PROBLEM DETAILS
Over all lines in the data below, count those holding "合并项目" and give only the result.

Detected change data
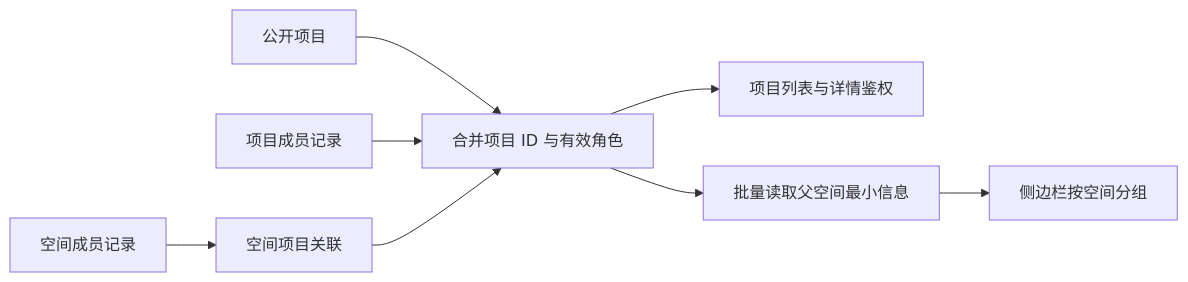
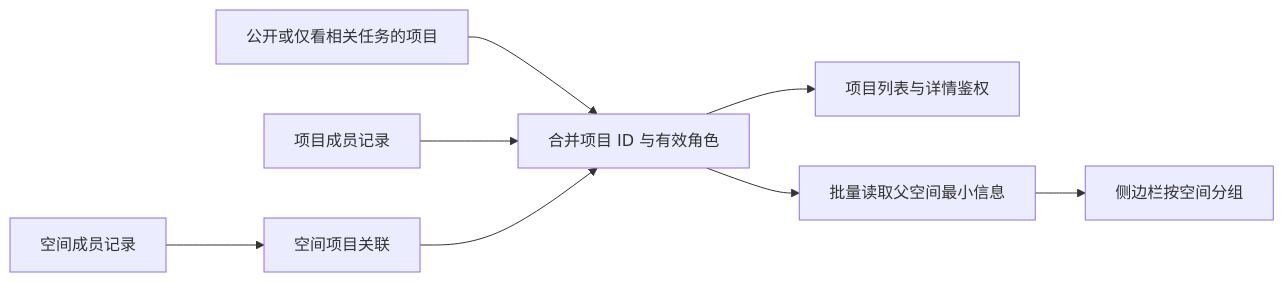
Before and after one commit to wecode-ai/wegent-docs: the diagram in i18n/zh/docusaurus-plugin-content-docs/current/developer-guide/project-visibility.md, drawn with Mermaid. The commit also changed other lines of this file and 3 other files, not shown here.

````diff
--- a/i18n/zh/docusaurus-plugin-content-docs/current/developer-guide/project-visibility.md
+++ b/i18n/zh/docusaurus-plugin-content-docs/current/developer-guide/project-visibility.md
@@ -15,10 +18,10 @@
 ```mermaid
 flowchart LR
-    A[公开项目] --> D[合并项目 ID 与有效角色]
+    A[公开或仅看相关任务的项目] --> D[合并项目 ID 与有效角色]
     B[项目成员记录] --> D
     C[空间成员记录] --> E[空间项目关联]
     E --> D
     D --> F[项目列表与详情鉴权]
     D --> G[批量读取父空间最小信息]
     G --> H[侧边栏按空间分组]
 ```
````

TASK OUTPUT
2